Age-related macular degeneration (AMD) is a progressive disease affecting the retinal cells in the macula, the region of the eye responsible for central vision. Disease progression results in the death of retinal cells and the gradual loss of vision.
Wet AMD is an advanced form of AMD, affecting approximately 10% of patients living with AMD1. In patients with wet AMD, blood vessels begin to invade the space between layers of cells in the retina. These new blood vessels are often leaky, which results in fluid and blood in the retina and causes vision loss.
Wet AMD is a leading cause of vision loss in patients over 60 years of age, with a prevalence of approximately 1.2 million individuals in the U.S. and 3 million worldwide2. The incidence of new cases of wet AMD in the U.S. is approximately 150,000 to 200,000 annually, and this number is expected to grow significantly as the country’s population ages3,4.
Although the underlying molecular causes of wet AMD are not completely known, VEGF is known to play a central role in the growth of new blood vessels in wet AMD. The current standard-of-care therapies for wet AMD are proteins that bind VEGF and neutralize its activity. The standard-of-care therapies for wet AMD can be burdensome, as patients generally require chronic intravitreal injection of anti-VEGF protein every 4-12 weeks. Compliance with this regimen can be difficult for patients and their caregivers, leading to compliance deficiencies and loss of vision from underdosing.
- Bright Focus Foundation. Macular Degeneration Essential Facts. Available at: https://www.brightfocus.org/macular/article/age-related-macular-facts-figures
- Arch Ophthalmol. 2004;122(4):564-572. doi:10.1001/archopht.122.4.564
- Brown GC, Brown MM, Sharma S, et al. The Burden of Age-Related Macular Degeneration: A Value-Based Medicine Analysis. Transactions of the American Ophthalmological Society. 2005.

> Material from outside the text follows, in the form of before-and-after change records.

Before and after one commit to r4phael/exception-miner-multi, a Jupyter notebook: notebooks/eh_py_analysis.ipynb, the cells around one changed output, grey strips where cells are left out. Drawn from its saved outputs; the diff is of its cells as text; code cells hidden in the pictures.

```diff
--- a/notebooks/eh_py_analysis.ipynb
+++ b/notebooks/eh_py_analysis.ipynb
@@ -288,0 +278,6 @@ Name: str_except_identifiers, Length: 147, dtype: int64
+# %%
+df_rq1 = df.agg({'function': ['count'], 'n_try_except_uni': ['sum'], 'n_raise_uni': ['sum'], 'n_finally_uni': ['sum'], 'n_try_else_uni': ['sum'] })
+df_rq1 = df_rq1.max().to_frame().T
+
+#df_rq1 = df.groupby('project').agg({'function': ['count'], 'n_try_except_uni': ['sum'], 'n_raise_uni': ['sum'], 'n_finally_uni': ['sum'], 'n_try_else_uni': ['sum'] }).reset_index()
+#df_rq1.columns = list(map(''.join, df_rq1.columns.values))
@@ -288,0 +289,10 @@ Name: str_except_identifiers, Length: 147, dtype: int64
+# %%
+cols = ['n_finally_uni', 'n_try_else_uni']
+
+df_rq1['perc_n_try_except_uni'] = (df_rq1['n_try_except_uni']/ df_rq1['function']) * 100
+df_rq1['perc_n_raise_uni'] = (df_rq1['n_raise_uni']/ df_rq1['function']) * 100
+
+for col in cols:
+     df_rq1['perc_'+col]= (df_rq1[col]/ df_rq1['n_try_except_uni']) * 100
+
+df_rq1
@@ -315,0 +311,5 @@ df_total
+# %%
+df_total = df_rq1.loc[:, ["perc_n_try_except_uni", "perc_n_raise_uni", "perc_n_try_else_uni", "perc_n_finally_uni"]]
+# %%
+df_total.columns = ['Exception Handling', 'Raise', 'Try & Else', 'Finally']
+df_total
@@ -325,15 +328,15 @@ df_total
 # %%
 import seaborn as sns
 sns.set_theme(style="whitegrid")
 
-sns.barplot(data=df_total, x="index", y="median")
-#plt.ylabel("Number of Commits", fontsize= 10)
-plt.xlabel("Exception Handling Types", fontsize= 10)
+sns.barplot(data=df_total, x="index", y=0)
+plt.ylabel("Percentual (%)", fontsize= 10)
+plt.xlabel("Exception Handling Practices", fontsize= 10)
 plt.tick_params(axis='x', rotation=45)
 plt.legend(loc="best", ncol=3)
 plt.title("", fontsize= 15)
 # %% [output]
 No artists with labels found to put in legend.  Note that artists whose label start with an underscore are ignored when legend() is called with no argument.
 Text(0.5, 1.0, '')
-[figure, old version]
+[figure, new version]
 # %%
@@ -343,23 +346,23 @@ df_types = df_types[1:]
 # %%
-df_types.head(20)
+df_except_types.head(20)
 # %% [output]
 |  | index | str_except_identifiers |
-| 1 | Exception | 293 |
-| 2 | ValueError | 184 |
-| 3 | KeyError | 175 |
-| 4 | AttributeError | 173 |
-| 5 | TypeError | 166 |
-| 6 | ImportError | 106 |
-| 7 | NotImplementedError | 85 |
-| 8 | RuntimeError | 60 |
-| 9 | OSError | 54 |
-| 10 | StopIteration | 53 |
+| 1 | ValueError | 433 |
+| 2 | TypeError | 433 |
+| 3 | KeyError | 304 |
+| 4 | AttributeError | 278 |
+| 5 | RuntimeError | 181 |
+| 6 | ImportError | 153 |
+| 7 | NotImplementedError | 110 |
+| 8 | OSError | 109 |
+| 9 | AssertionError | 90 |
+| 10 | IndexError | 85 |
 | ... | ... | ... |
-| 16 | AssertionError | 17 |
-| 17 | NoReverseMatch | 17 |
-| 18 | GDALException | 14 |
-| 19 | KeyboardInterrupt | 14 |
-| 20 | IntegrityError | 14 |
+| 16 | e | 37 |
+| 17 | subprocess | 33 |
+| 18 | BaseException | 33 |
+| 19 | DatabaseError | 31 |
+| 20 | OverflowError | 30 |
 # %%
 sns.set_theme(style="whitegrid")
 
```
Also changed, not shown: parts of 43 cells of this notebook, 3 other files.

- California Retina Consultants. Advances in Wet AMD. Available at: https://www.californiaretina.com/advances-in-wet-amd/